India's Sikkim livestock project began by training agricultural and community development officers as trainers, including training in analytical, problem-solving, and pedagogical skills as well as inter-disciplinary work, participatory methods and gender analysis. The newly trained trainers conducted PRA/GA training for field staff who in turn conducted PRAs in a series of villages with the aim of producing information relevant to the planning of livestock services. Training trainers as an entry point improved prospects that activities will be sustained after the project is terminated.
In Honduras, at project inception in 1983, there were no institutional mechanisms for working with rural women as productive agents. This prompted the project to begin by working directly with rural women, organising small groups to encourage income generating projects for crop and animal production and providing credit for their implementation.
Senegal's reafforestation project's entry point was to work directly with villagers. In most cases however, village authority was exercised by the male village and religious chiefs. Women were traditionally absent, though the eldest were consulted before final decisions were made. But with the backing of village authorities, PREVINOBA was able to build a partnership with village organisations, including women's advancement groups. Given men's absence for most of the year, women were organised into collectives for the majority of reafforestation and cultivation activities, including orchard management. For a few activities, such as the installation of windbreaks, both men and women were involved.
In Pakistan, the staff of the women's programme of the natural resource management project conducted PRA exercises with village women as its entry point for each area in which it worked. Since the PRAs demonstrated that women had little interest in environmental conservation activities, they culminated in the formation of women's associations which planned their own activities, largely income generating projects.
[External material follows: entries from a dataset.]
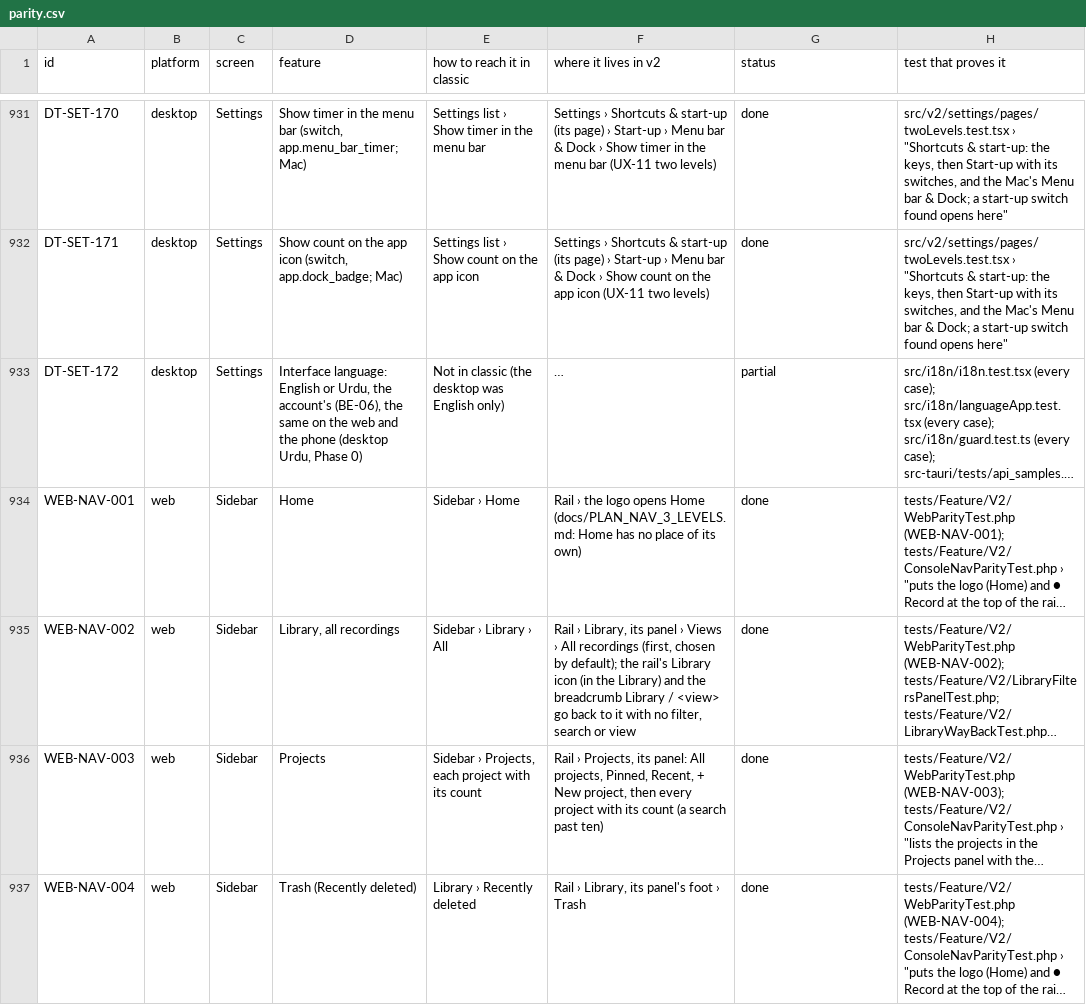
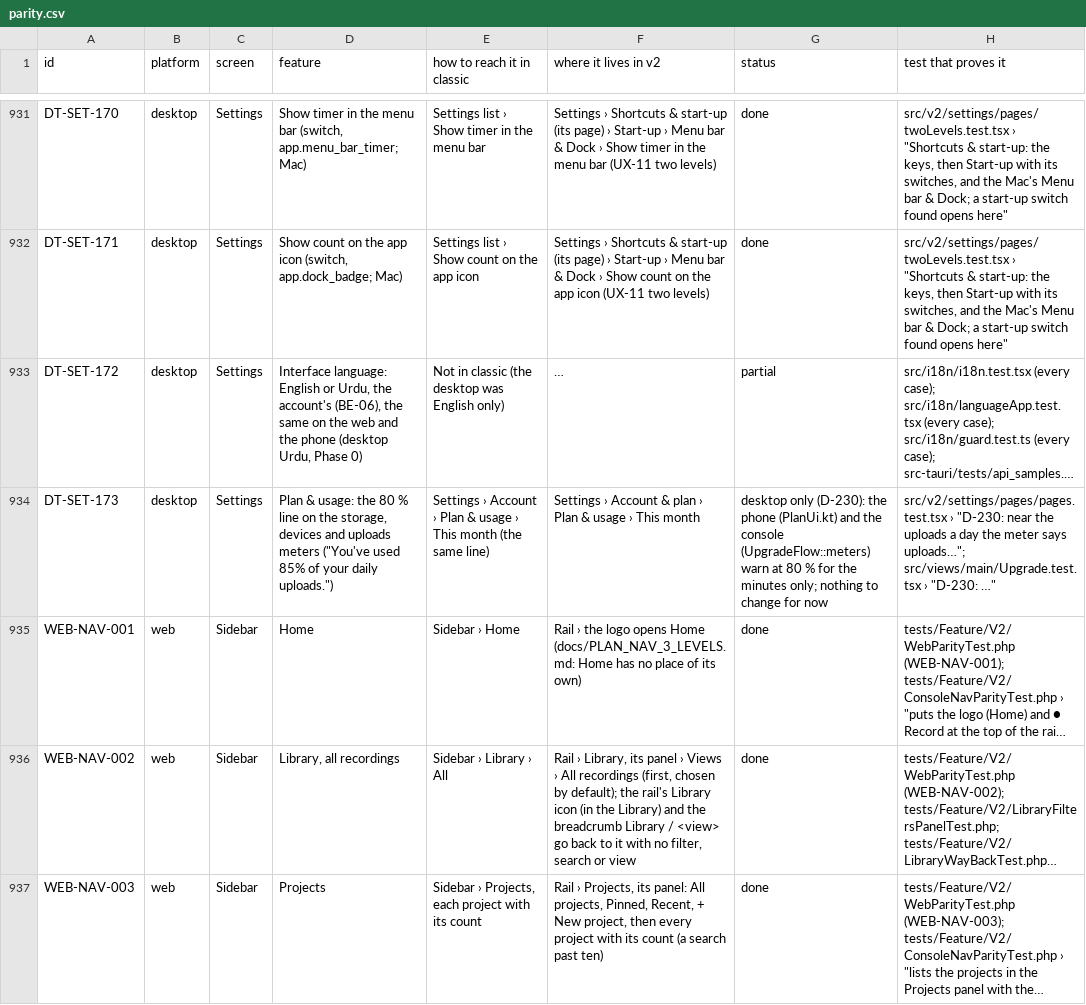
Before and after one commit to skillLeo/echo-ledger, a CSV file: docs/v2/audit/parity.csv, drawn as a sheet; only a part is shown, gaps mark what is left out; the shorter side is filled out with more unchanged rows; long unchanged cells end in …; the diff names each change by its address in the sheet, - before the commit and + after, or states it on an @@ line.

Commit message:
D-230: Plan & usage's uploads meter says uploads, and a team with no plan known says who manages it (v2 and classic)
English wording changes (D-230 and the lead's request):
- At 80 % of the uploads a day the meter's line said "You've used 85% of your team members.": every limit but minutes,
  storage and devices was called team members. It now says "You've used 85% of your daily uploads." (a team's seats
  never block, so never warn).
- A team's member with no plan known read "Acme is on Your. Its owner manages the plan."; it now says "Acme's plan is
  managed by its owner.".
Both on the new look (PlanV2.tsx) and classic (Upgrade.tsx), each with a test (pages.test.tsx, Upgrade.test.tsx).

The phone (PlanUi.kt) and the web console (UpgradeFlow::meters) warn at 80 % for the minutes only, so neither has
this line; the desktop's 80 % lines for storage, devices and uploads are logged as parity row DT-SET-173, nothing to
change for now.

```diff
--- a/docs/v2/audit/parity.csv
+++ b/docs/v2/audit/parity.csv
+row 934: DT-SET-173 | desktop | Settings | Plan & usage: the 80 % line on the storage, devices and uploads meters ("You've used 85% of your daily uploads.") | Settings › Account › Plan & usage › This month (the same line) | Settings › Account & plan › Plan & usage › This month | desktop only (D-230): the phone (PlanUi.kt) and the console (UpgradeFlow::meters) warn at 80 % for the minutes only; nothing to change for now | src/v2/settings/pages/pages.test.tsx › "D-230: near the uploads a day the meter says uploads…"; src/views/main/Upgrade.test.tsx › "D-230: …"
```
Also changed, not shown: docs/v2/audit/bugs.csv, 4 other files.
The entry point of Afghanistan's PIHAM project was the training of the veterinarians from the staff of the pre-existing Animal Health and Livestock Production Programme in gender-sensitive participatory rapid appraisal and project monitoring. The participatory work with farmers that followed this training had a major impact on changing veterinarians' attitudes toward farmers in a positive manner.
Summary on entry pointsThe entry points for five of the projects were highly similar-the training of field-level extensionagents to conduct PRA/GA to gather information useful for gender-sensitive planning. The "levels" of planning for which the gender-specific information gathered was intended varied from the national (Namibia, Tunisia), to the district or region (Nepal, Costa Rica), to sub-sectors (Ethiopia, India, Honduras), to the project itself (Afghanistan, Senegal, Pakistan). The Tunisian project was the only one that began with an explicit attempt to involve a planning agency in defining its needs. The Costa Rica project began with a detailed study of policy making processes. The highly successful Ethiopia project began with a participatory process of planning the project itself.